- **Action item**
Every line of the listing that contains the word "components" is to be copied out.

- **Data provided**
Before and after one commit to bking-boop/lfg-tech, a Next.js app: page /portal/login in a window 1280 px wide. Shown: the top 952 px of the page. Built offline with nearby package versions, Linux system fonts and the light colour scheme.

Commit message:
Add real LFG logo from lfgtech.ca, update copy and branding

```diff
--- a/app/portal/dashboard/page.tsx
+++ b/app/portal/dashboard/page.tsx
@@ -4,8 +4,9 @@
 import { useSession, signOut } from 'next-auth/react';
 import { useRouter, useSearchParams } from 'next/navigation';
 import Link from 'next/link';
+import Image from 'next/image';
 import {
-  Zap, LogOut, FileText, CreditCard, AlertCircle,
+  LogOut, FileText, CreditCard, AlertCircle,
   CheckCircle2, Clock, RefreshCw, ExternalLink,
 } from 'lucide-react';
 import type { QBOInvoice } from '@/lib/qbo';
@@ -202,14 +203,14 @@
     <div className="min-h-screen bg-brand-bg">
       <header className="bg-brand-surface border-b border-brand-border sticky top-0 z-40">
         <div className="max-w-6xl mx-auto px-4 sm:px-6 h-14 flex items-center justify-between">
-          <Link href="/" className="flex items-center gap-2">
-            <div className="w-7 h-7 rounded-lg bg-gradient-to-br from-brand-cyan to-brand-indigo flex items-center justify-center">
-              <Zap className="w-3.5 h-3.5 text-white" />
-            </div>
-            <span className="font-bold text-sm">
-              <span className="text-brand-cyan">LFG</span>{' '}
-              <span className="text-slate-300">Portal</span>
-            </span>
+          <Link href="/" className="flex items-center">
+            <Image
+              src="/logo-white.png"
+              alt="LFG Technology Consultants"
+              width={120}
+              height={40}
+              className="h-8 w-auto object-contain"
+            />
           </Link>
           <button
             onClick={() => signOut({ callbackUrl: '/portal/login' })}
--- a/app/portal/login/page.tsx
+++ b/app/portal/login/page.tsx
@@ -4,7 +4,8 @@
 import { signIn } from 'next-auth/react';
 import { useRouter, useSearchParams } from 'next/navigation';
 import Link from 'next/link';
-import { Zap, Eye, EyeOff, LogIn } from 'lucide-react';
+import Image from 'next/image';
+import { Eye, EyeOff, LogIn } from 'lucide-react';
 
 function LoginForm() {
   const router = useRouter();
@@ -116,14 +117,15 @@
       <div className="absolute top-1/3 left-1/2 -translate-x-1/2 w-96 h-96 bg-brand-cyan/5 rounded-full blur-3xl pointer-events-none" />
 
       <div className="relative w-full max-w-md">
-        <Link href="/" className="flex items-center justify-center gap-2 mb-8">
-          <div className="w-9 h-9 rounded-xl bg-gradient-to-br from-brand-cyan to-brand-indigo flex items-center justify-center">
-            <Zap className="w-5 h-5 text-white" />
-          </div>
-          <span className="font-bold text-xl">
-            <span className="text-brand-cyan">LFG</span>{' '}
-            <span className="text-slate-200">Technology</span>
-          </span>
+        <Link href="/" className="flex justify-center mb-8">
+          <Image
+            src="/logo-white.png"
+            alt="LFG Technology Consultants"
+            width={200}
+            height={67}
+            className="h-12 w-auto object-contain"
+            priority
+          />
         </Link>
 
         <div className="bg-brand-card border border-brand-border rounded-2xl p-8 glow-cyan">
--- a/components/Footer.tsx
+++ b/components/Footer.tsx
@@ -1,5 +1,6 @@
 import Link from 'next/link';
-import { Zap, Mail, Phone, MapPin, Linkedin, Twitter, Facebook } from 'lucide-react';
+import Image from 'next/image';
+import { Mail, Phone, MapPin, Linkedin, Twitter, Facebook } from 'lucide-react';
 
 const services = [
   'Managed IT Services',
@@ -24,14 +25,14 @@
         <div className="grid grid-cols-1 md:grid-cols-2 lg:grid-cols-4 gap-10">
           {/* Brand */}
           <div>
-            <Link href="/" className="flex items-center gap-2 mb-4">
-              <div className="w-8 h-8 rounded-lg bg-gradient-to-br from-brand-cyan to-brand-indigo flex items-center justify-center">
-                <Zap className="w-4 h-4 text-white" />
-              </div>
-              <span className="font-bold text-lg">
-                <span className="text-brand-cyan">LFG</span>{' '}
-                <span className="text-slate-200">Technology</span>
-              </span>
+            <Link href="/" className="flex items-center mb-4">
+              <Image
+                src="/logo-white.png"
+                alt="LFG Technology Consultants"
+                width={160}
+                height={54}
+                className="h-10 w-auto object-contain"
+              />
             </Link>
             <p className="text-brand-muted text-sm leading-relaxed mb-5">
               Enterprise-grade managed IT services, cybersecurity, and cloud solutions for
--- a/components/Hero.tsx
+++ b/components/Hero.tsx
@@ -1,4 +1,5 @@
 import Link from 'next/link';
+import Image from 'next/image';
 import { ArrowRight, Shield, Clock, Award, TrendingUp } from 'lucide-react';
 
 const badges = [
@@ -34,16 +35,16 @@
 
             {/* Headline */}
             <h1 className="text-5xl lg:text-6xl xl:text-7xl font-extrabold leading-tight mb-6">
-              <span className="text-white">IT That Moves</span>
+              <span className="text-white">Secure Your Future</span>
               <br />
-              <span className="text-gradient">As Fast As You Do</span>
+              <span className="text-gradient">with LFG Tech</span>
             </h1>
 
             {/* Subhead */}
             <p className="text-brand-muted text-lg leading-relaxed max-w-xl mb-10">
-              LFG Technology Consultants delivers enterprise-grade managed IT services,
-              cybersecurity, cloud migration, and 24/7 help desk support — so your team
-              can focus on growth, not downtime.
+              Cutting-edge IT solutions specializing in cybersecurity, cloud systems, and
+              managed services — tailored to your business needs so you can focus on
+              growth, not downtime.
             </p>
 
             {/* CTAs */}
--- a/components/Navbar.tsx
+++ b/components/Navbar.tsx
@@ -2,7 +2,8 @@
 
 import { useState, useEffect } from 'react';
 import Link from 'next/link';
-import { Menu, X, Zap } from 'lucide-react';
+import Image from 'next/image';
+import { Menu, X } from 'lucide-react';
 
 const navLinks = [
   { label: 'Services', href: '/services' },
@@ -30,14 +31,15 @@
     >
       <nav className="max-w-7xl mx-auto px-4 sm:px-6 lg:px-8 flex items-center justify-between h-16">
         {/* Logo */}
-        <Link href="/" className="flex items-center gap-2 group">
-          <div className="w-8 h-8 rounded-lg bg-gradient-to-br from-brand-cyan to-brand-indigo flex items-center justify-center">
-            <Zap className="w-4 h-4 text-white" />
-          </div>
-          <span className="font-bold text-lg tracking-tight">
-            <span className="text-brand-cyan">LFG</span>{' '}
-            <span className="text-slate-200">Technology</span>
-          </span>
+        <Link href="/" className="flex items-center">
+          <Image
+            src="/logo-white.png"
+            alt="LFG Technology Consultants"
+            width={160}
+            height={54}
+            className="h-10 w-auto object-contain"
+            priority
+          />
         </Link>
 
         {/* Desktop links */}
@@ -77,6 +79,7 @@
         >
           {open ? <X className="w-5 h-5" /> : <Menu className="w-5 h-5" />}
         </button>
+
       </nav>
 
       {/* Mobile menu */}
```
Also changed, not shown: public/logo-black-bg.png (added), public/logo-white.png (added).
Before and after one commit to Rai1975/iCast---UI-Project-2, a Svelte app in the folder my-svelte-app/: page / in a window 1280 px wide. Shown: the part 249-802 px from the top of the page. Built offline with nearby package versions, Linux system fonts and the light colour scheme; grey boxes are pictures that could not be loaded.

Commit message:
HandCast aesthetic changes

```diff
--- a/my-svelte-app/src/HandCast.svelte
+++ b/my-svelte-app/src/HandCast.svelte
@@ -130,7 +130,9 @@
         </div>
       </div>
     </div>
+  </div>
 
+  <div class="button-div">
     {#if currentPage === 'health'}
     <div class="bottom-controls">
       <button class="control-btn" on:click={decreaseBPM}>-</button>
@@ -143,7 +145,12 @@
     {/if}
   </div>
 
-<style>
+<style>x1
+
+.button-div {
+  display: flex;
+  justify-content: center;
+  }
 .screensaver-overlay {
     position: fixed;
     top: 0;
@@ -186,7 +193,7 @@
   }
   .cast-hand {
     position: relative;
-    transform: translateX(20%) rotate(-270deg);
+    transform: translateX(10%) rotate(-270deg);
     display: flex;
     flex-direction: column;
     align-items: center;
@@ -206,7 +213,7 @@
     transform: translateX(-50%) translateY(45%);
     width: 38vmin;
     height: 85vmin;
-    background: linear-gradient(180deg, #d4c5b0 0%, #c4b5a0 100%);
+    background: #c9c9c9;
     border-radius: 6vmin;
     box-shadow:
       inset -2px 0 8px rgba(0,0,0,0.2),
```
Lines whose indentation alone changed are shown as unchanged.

- **Reply**
--- a/components/Footer.tsx
+++ b/components/Footer.tsx
--- a/components/Hero.tsx
+++ b/components/Hero.tsx
--- a/components/Navbar.tsx
+++ b/components/Navbar.tsx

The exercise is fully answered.